The operation could have opposite its intended result of discouraging further attacks. Analysts warn that even earlier successful targeted strikes against Al Shabab, a Somalia-based Islamist militant group, failed to curb the group's capacity to carry out international terror attacks, and that failed missions could in fact bolster its support and recruitment.
The predawn raid Saturday came unstuck when the US troops were faced with heavier-than-expected return fire, and pulled out to avoid civilian casualties, two security sources said. No Americans were injured.
Although the target was not named and officially described only as “high-value,” US officials suggested the raid was “prompted by Westgate”.
Saturday’s mission took place in Baraawe, an Al Shabab stronghold 110 miles south of Mogadishu, where US Special Forces carried out a daytime raid in 2009 to kill Saleh Ali Saleh Nabhan, wanted in connection with earlier terrorist strikes in East Africa.
In Saturday's raid, the commandos came ashore in speedboats and immediately focused their assault on a beachside villa where it is understood that the target had been staying, the Associated Press reported.
However a dozen Al Shabab fighters returned fire and threw grenades, a source in Mogadishu says, and the Seals’ commanders made the call to pull out to avoid civilian casualties. Helicopter gunships launched from military vessels offshore arrived to provide cover for the retreating troops, according to reports from eyewitnesses.
The target building was known as a safe house for foreign fighters who had traveled to Somalia to fight with Al Shabab. Ahmed Godane, also known as Mukhtar Abu al-Zubayr and the leader of the group’s hardline faction that claimed responsibility for the Nairobi shopping center attack, had stayed there before but it was not clear how recently.
Several Somali news sites claimed that Godane was in a nearby house but escaped, although these reports could not immediately be verified.
The US Rewards for Justice program offers a $7 million reward for information about his whereabouts. US officials in Nairobi who spoke to the Monitor, and government spokesmen in Washington, refused to confirm or deny that Godane was the raid’s target. An Al Shabab spokesman did not return emails for comment Sunday.
Several senior Al Shabab or Al Qaeda commanders have been killed in targeted strikes inside Somalia in recent years, including Mr. Nabhan.
Fazul Mohammed, Al Qaeda’s leader in East Africa who was accused of masterminding the bombings of US embassies in Kenya and Tanzania, died at a Mogadishu roadblock in 2011.
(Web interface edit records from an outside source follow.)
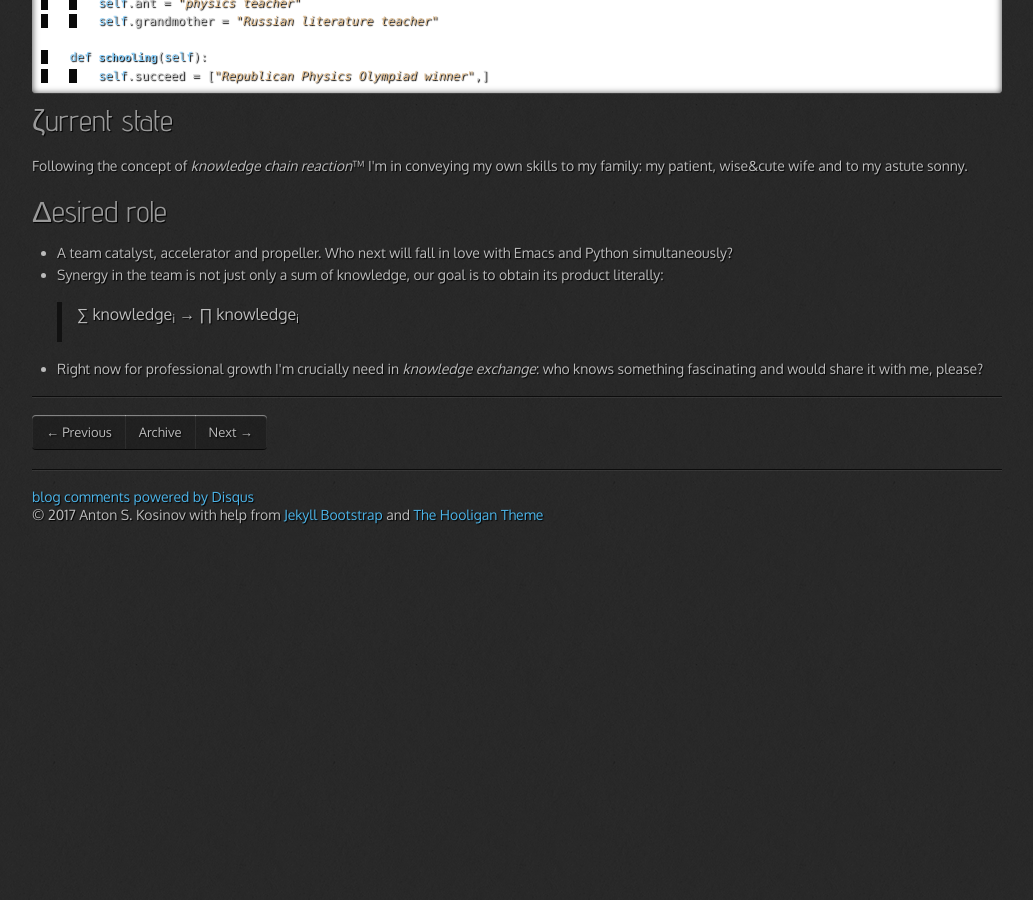
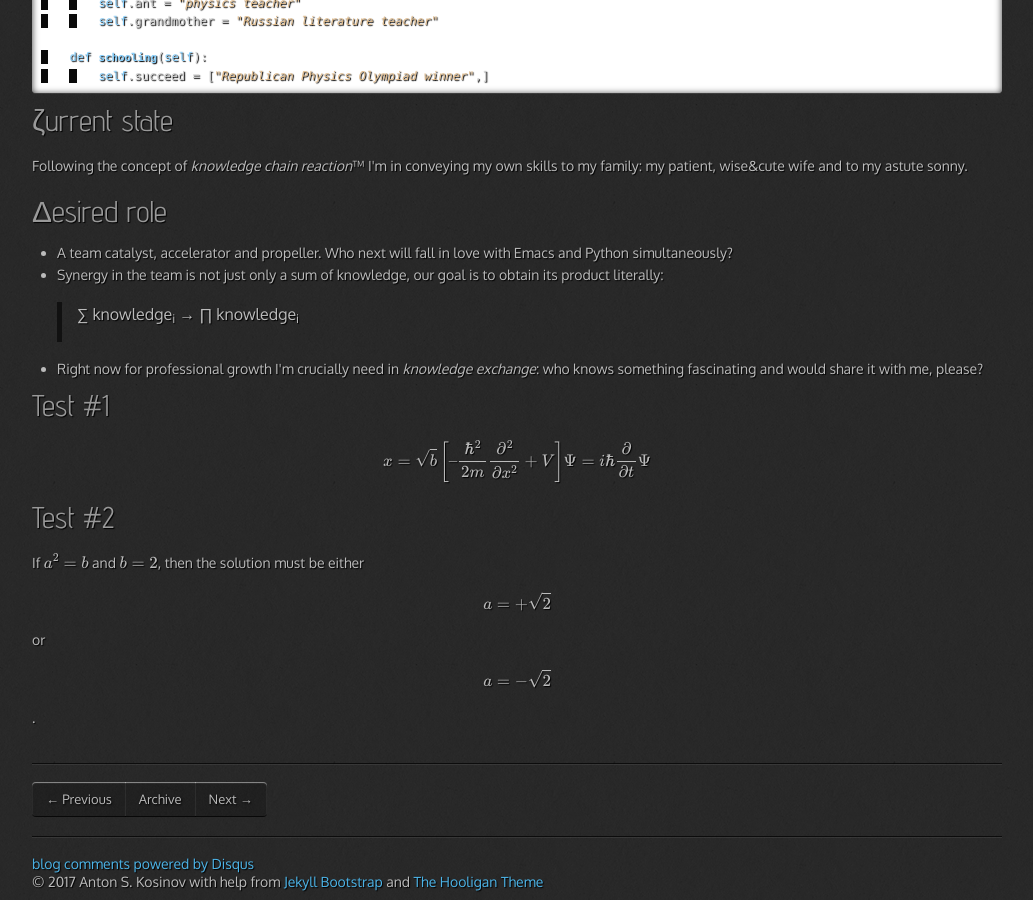
Before and after one commit to 0--key/0--key.github.io, a Jekyll site: the page built from _posts/2016-10-13-CV.html, in a window 1280 px wide and 900 px high, scrolled down 820 px. Shown: the whole window, without its empty margins (23-1056 px from the left). Built offline with Jekyll 4.4.1, drawn with Linux system fonts in a browser that asks for light colours; nearby versions of some CDN libraries; formulas are drawn with MathJax 3; comment, search, counter and statistics services are not loaded; before the commit the page ends 1353 px from its top, so only the background shows below that.

Commit message:
Math code source rendering test

```diff
--- a/_posts/2016-10-13-CV.html
+++ b/_posts/2016-10-13-CV.html
@@ -143,3 +143,24 @@ me, please?</li>
 </ul>
 </div>
 </div>
+
+
+<div id="outline-container-orgbbdce36" class="outline-2">
+<h2 id="orgbbdce36">Test #1</h2>
+<div class="outline-text-2" id="text-orgbbdce36">
+\begin{equation}
+x=\sqrt{b}
+\left [ – \frac{\hbar^2}{2 m} \frac{\partial^2}{\partial x^2} + V \right ] \Psi = i \hbar \frac{\partial}{\partial t} \Psi
+\end{equation}
+</div>
+</div>
+
+<div id="outline-container-org948a9e4" class="outline-2">
+<h2 id="org948a9e4">Test #2</h2>
+<div class="outline-text-2" id="text-org948a9e4">
+<p>
+If \(a^2=b\) and \( b=2 \), then the solution must be
+either \[ a=+\sqrt{2} \] or \[ a=-\sqrt{2} \].
+</p>
+</div>
+</div>
```
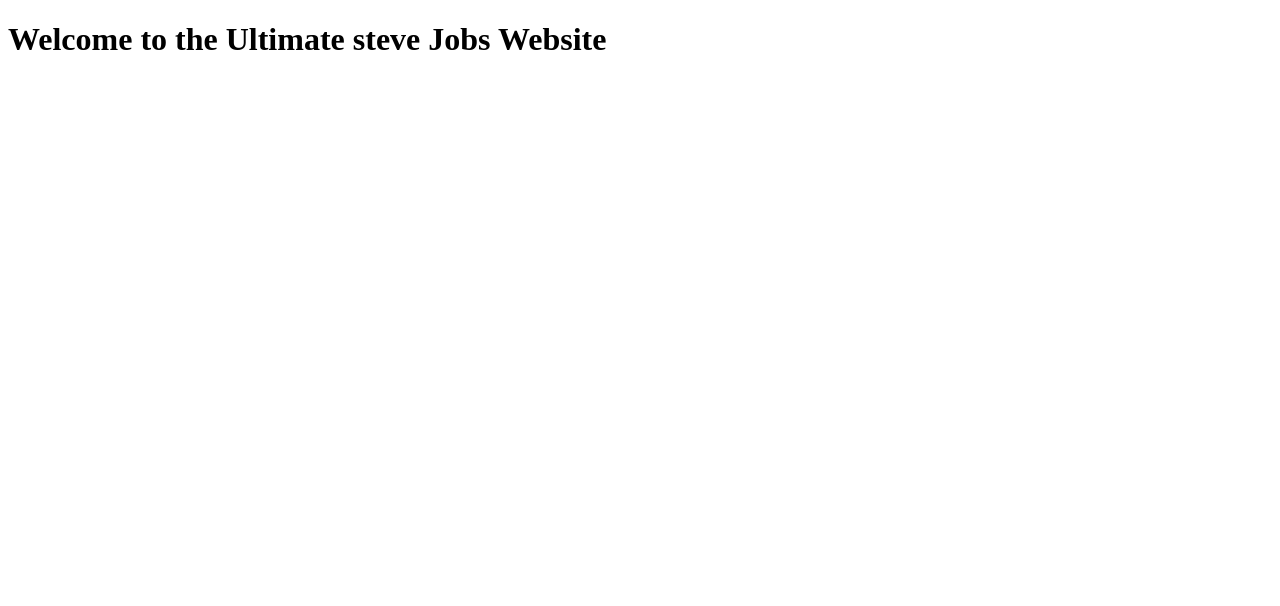
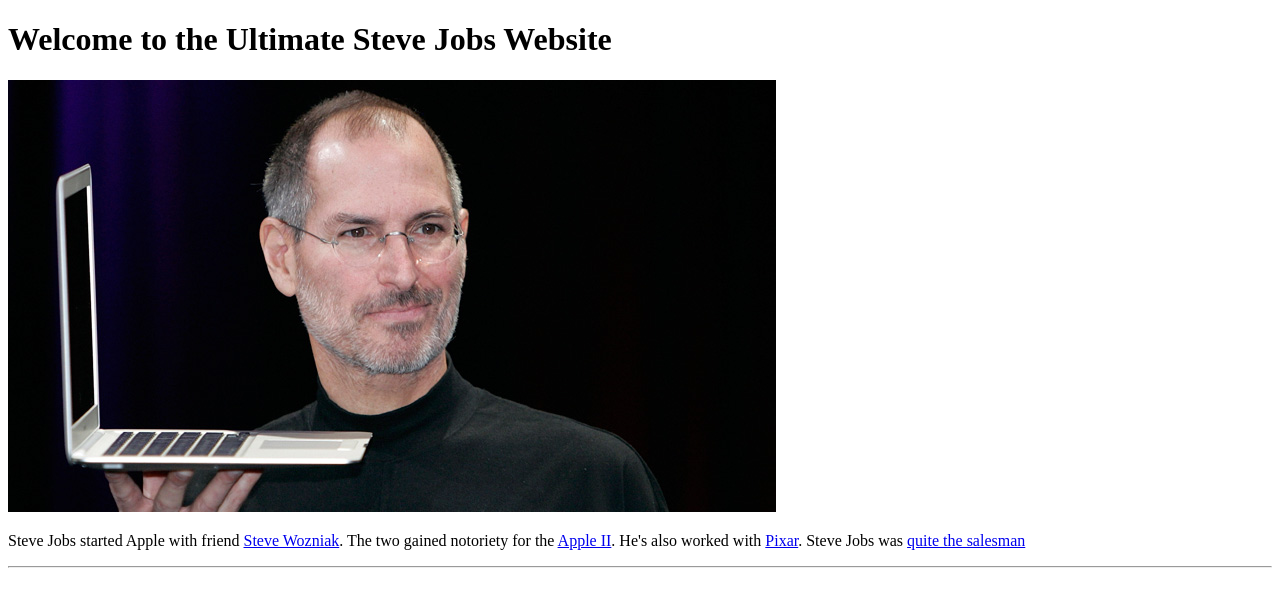
Before and after one commit to alexgimson86/SteveJobs, a plain HTML site: page index.html in a window 1280 px wide. Drawn offline with Linux system fonts and the light colour scheme.

Commit message:
modified index

```diff
--- a/index.html
+++ b/index.html
@@ -10,7 +10,16 @@
 </head>
 
 <body>
-    <h1><b>Welcome to the Ultimate steve Jobs Website</b></h1>
+    <h1><b>Welcome to the Ultimate Steve Jobs Website</b></h1>
+    <img src="steveJobs.jpg" alt="Steve"><br>
+
+    <p>
+        Steve Jobs started Apple with friend
+        <a href="https://en.wikipedia.org/wiki/Steve_Wozniak">Steve Wozniak</a>. The two gained notoriety for the <a href="https://en.wikipedia.org/wiki/Apple_II">Apple II</a>. He's also worked with <a href="https://en.wikipedia.org/wiki/Pixar">Pixar</a>.
+        Steve Jobs was <a href="https://en.wikipedia.org/wiki/Reality_distortion_field"> quite the salesman</a>
+    </p>
+    <hr>
+
 
 </body>
 
```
“There is an obvious reason to take these guys out, but it’s been done and still you get Shabab being capable of arranging, or helping to arrange, Westgate,” says one Western security source in Nairobi who spoke anonymously because of their employer’s restrictions on speaking to the press.
“Shabab is constantly shifting. There are leaders on the ground, then guys who are kind of advisors, guys with experience of bomb-making and guerrilla tactics," he says. “If you kill one, there’s another to take over. Godane, if he was the target, would have been a big kill, but the increasingly hardline of his faction in Shabab would bounce back.”
The way that the Westgate attack took days to resolve, coupled with the failure of the US team Saturday to capture their target, would allow Al Shabab to “boast of its power” and attract new recruits, the source adds.